| Elena Chamorro|
Elena Arellano Chamorro Wikipedia
Elena Arellano Chamorro (November 3, 1836; Granada - October 11, 1911; Granada), or better known as "Mother Elena Arellano", was a nun who has been recognized for her selflessness and dedication to women's education in Nicaragua.
Elena Arellano Chamorro was born in the city of Granada, Nicaragua on November 3, 1836. She was the daughter of Narciso Arellano del Castillo, who served as Prime Minister of Nicaragua. In 1842, after the death of her father, she made vows of chastity and poverty. As a result of these vows, Arellano took in any impoverished people in need of help into her home. She was beautiful and had a charming personality. As part of her apostolate, she founded la Casa de Huerfanas de Artes y Oficios (The Orphanage of Arts and Crafts), this center served widows, female victims of stalking, and prostitutes. In 1872, Arellano boarded young women in her home where they received a basic, elementary level education. This was the first college open to women in Nicaragua. In 1888, she traveled to Europe where she met with Pope Leon XIII and attended the funeral of Don Bosco. She also met with Francisca Javier Cabrini on this trip. In 1892, the city of Granada was affected by Alfombria (black smallpox) and Mother Elena took on the task of treating the sick in the quarantine hospitals created in the city.

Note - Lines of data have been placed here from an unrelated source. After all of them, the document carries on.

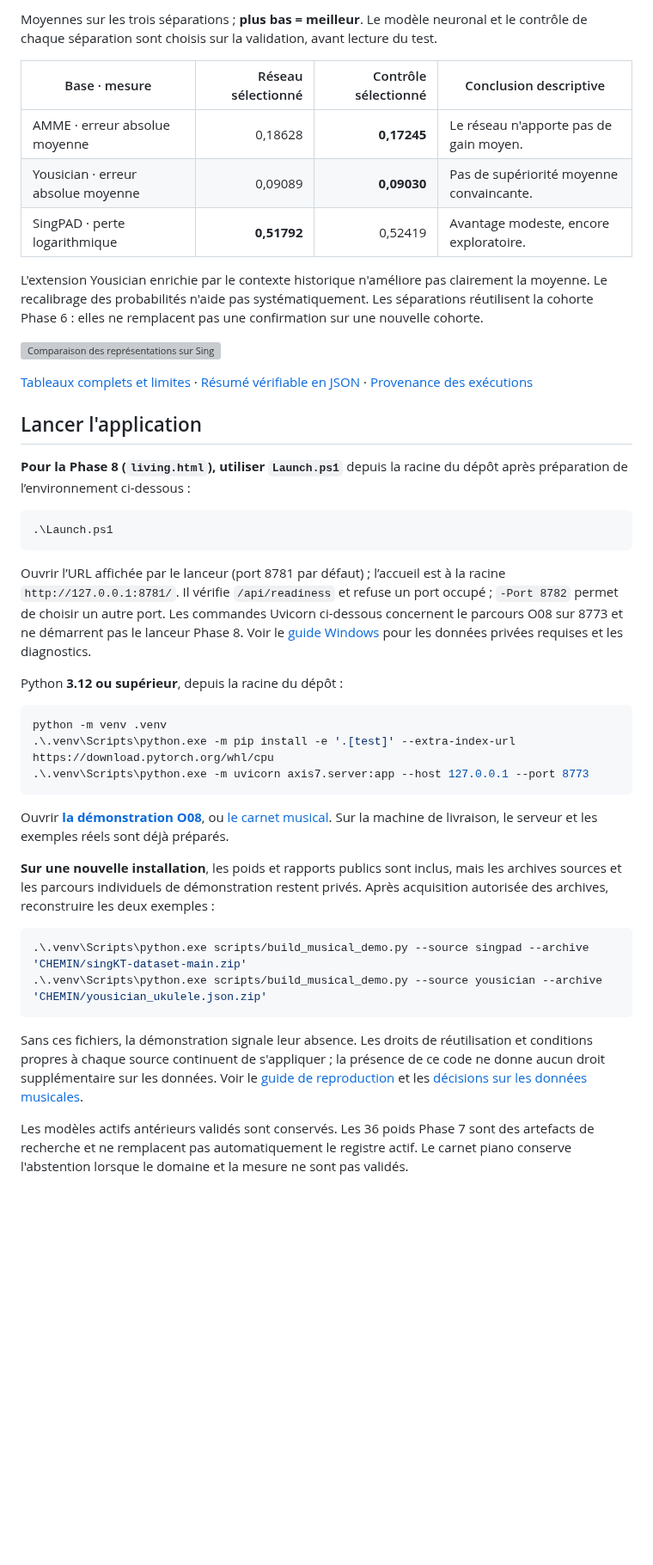
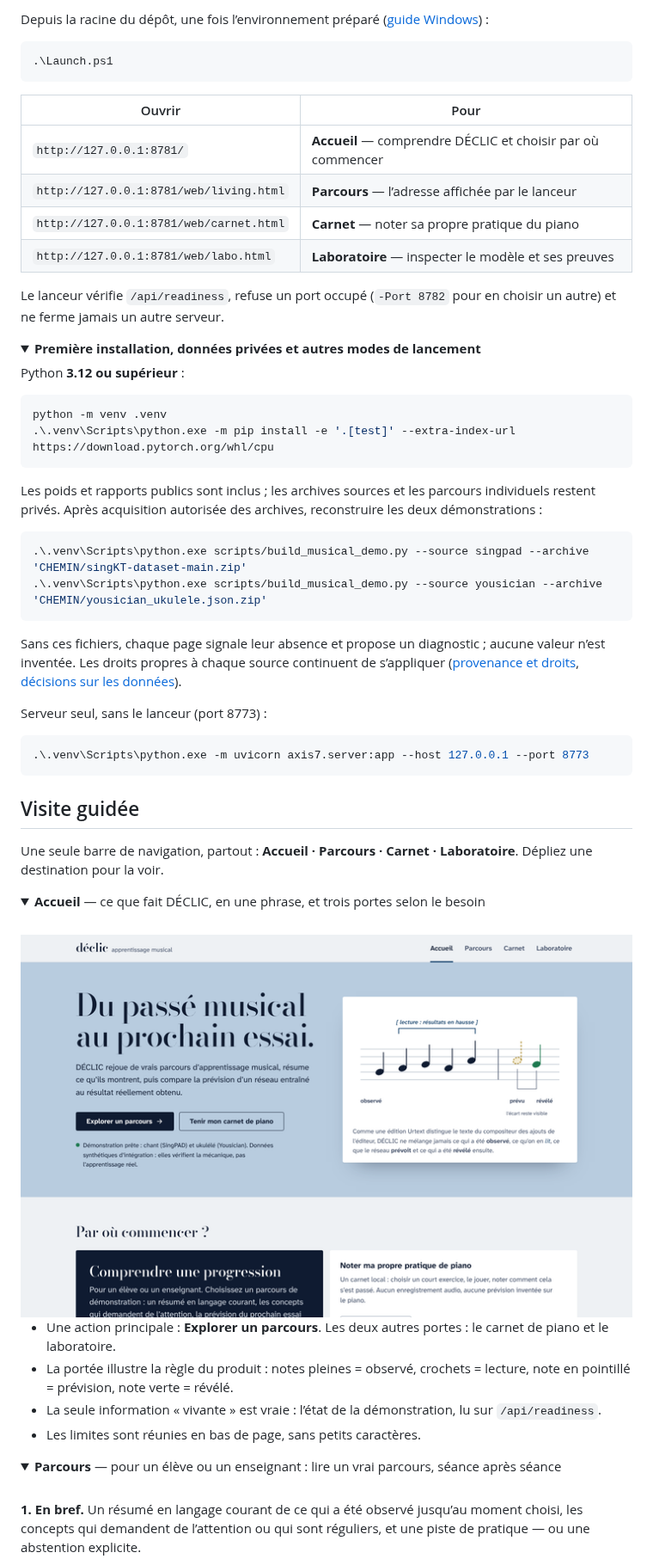
Before and after one commit to MoallaMelek/Declics-Knowledge-Tracing-for-Learner-Progress-and-Skill-Prediction., a Markdown page: README.md, the part around one of its changes. Shown at 86% size. Rendered like a GitHub page; pictures changed too: docs/assets/phase9/accueil.png (added); folded sections open; blank space fills up the shorter version; grey boxes are pictures that could not be loaded.

````diff
--- a/README.md
+++ b/README.md
@@ -72,44 +27,65 @@ Les prédicteurs restent des [modèles DL expérimentaux](docs/MODEL_ELIGIBILITY
-Moyennes sur les trois séparations ; **plus bas = meilleur**. Le modèle neuronal et le contrôle de chaque séparation sont choisis sur la validation, avant lecture du test.
-
-| Base · mesure | Réseau sélectionné | Contrôle sélectionné | Conclusion descriptive |
-|---|---:|---:|---|
-| AMME · erreur absolue moyenne | 0,18628 | **0,17245** | Le réseau n'apporte pas de gain moyen. |
-| Yousician · erreur absolue moyenne | 0,09089 | **0,09030** | Pas de supériorité moyenne convaincante. |
-| SingPAD · perte logarithmique | **0,51792** | 0,52419 | Avantage modeste, encore exploratoire. |
-
-L'extension Yousician enrichie par le contexte historique n'améliore pas clairement la moyenne. Le recalibrage des probabilités n'aide pas systématiquement. Les séparations réutilisent la cohorte Phase 6 : elles ne remplacent pas une confirmation sur une nouvelle cohorte.
-
-![Comparaison des représentations sur SingPAD : résultats mesurés sur trois séparations](artifacts/phase7/figures/representations-singpad.png)
-
-[Tableaux complets et limites](docs/PHASE7_RESULTS.md) · [Résumé vérifiable en JSON](artifacts/phase7/summary.json) · [Provenance des exécutions](artifacts/phase7/execution-provenance.json)
-
-## Lancer l'application
-
-**Pour la Phase 8 (`living.html`), utiliser `Launch.ps1`** depuis la racine du dépôt après préparation de l’environnement ci-dessous :
+Depuis la racine du dépôt, une fois l’environnement préparé ([guide Windows](docs/START_WINDOWS.md)) :
 
 ```powershell
 .\Launch.ps1
 ```
 
-Ouvrir l’URL affichée par le lanceur (port 8781 par défaut) ; l’accueil est à la racine `http://127.0.0.1:8781/`. Il vérifie `/api/readiness` et refuse un port occupé ; `-Port 8782` permet de choisir un autre port. Les commandes Uvicorn ci-dessous concernent le parcours O08 sur 8773 et ne démarrent pas le lanceur Phase 8. Voir le [guide Windows](docs/START_WINDOWS.md) pour les données privées requises et les diagnostics.
+| Ouvrir | Pour |
+|---|---|
+| `http://127.0.0.1:8781/` | **Accueil** — comprendre DÉCLIC et choisir par où commencer |
+| `http://127.0.0.1:8781/web/living.html` | **Parcours** — l’adresse affichée par le lanceur |
+| `http://127.0.0.1:8781/web/carnet.html` | **Carnet** — noter sa propre pratique du piano |
+| `http://127.0.0.1:8781/web/labo.html` | **Laboratoire** — inspecter le modèle et ses preuves |
 
-Python **3.12 ou supérieur**, depuis la racine du dépôt :
+Le lanceur vérifie `/api/readiness`, refuse un port occupé (`-Port 8782` pour en choisir un autre) et ne ferme jamais un autre serveur.
+
+<details>
+<summary><strong>Première installation, données privées et autres modes de lancement</strong></summary>
+
+Python **3.12 ou supérieur** :
 
 ```powershell
 python -m venv .venv
 .\.venv\Scripts\python.exe -m pip install -e '.[test]' --extra-index-url https://download.pytorch.org/whl/cpu
-.\.venv\Scripts\python.exe -m uvicorn axis7.server:app --host 127.0.0.1 --port 8773
 ```
 
-Ouvrir **[la démonstration O08](http://127.0.0.1:8773/web/o08.html)**, ou [le carnet musical](http://127.0.0.1:8773/). Sur la machine de livraison, le serveur et les exemples réels sont déjà préparés.
-
-**Sur une nouvelle installation**, les poids et rapports publics sont inclus, mais les archives sources et les parcours individuels de démonstration restent privés. Après acquisition autorisée des archives, reconstruire les deux exemples :
+Les poids et rapports publics sont inclus ; les archives sources et les parcours individuels restent privés. Après acquisition autorisée des archives, reconstruire les deux démonstrations :
 
 ```powershell
 .\.venv\Scripts\python.exe scripts/build_musical_demo.py --source singpad --archive 'CHEMIN/singKT-dataset-main.zip'
 .\.venv\Scripts\python.exe scripts/build_musical_demo.py --source yousician --archive 'CHEMIN/yousician_ukulele.json.zip'
 ```
 
-Sans ces fichiers, la démonstration signale leur absence. Les droits de réutilisation et conditions propres à chaque source continuent de s'appliquer ; la présence de ce code ne donne aucun droit supplémentaire sur les données. Voir le [guide de reproduction](docs/PHASE7_REPRODUCTION.md) et les [décisions sur les données musicales](docs/MUSIC_DATA_PHASE4.md).
+Sans ces fichiers, chaque page signale leur absence et propose un diagnostic ; aucune valeur n’est inventée. Les droits propres à chaque source continuent de s’appliquer ([provenance et droits](docs/DATA_PROVENANCE_AND_RIGHTS.md), [décisions sur les données](docs/MUSIC_DATA_PHASE4.md)).
 
-Les modèles actifs antérieurs validés sont conservés. Les 36 poids Phase 7 sont des artefacts de recherche et ne remplacent pas automatiquement le registre actif. Le carnet piano conserve l'abstention lorsque le domaine et la mesure ne sont pas validés.
+Serveur seul, sans le lanceur (port 8773) :
+
+```powershell
+.\.venv\Scripts\python.exe -m uvicorn axis7.server:app --host 127.0.0.1 --port 8773
+```
+
+</details>
+
+## Visite guidée
+
+Une seule barre de navigation, partout : **Accueil · Parcours · Carnet · Laboratoire**. Dépliez une destination pour la voir.
+
+<details open>
+<summary><strong>Accueil</strong> — ce que fait DÉCLIC, en une phrase, et trois portes selon le besoin</summary>
+<br>
+
+<img src="docs/assets/phase9/accueil.png" width="720" alt="Accueil : titre « Du passé musical au prochain essai », bouton « Explorer un parcours », portée illustrant les quatre types d’information, état réel du serveur.">
+
+- Une action principale : **Explorer un parcours**. Les deux autres portes : le carnet de piano et le laboratoire.
+- La portée illustre la règle du produit : notes pleines = observé, crochets = lecture, note en pointillé = prévision, note verte = révélé.
+- La seule information « vivante » est vraie : l’état de la démonstration, lu sur `/api/readiness`.
+- Les limites sont réunies en bas de page, sans petits caractères.
+
+</details>
+
+<details>
+<summary><strong>Parcours</strong> — pour un élève ou un enseignant : lire un vrai parcours, séance après séance</summary>
+<br>
+
+**1. En bref.** Un résumé en langage courant de ce qui a été observé jusqu’au moment choisi, les concepts qui demandent de l’attention ou qui sont réguliers, et une piste de pratique — ou une abstention explicite.
+
````
Also changed, not shown: other parts of README.md (+180 -82 lines), docs/assets/phase9/laboratoire.png (added), docs/assets/phase9/parcours-anime.gif (added), docs/assets/phase9/parcours-en-bref.png (added).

In 1891, Mother Elena Arellano Chamorro founded el Colegio La Immaculada (The Immaculate School). In the same year, Francisco Javier Cabrini arrived in Nicaragua with eight nuns dedicated to teaching women in Mother Elena's newly created school. On August 20, 1894, General Jose Santos Zelaya expelled the religious group Salesas Misioneras del Sagrado Corazón de Jesús from Nicaragua and Mother Elena left the country with them. Upon her return to Nicaragua in 1895, she founded el Colegio San Luis Gonzaga (The San Luis Gonzaga School). This school was specifically for the education of young men. In 1903, Mother Elena prepared for the arrival of las Oblatas Del Sagrado Corazón, these women were in charge of el Colegio Nuestra Señora de Guadalupe (french school). In March 1912, el Colegio San Juan Bosco began operations under the management of los Salesianos. These Salesianos in charge of this institution were Father José Misieri, Father José Dini, Jorge Müller (student) and Brother Esteban Tosini.
Mother Elena Arellano died on October 11, 1911. Her remains were buried in the chapel of Maria Auxiliadora of the Salesiano School of Granada.
After protests by intellectuals in Granada, the city named a street after Elena Arellano.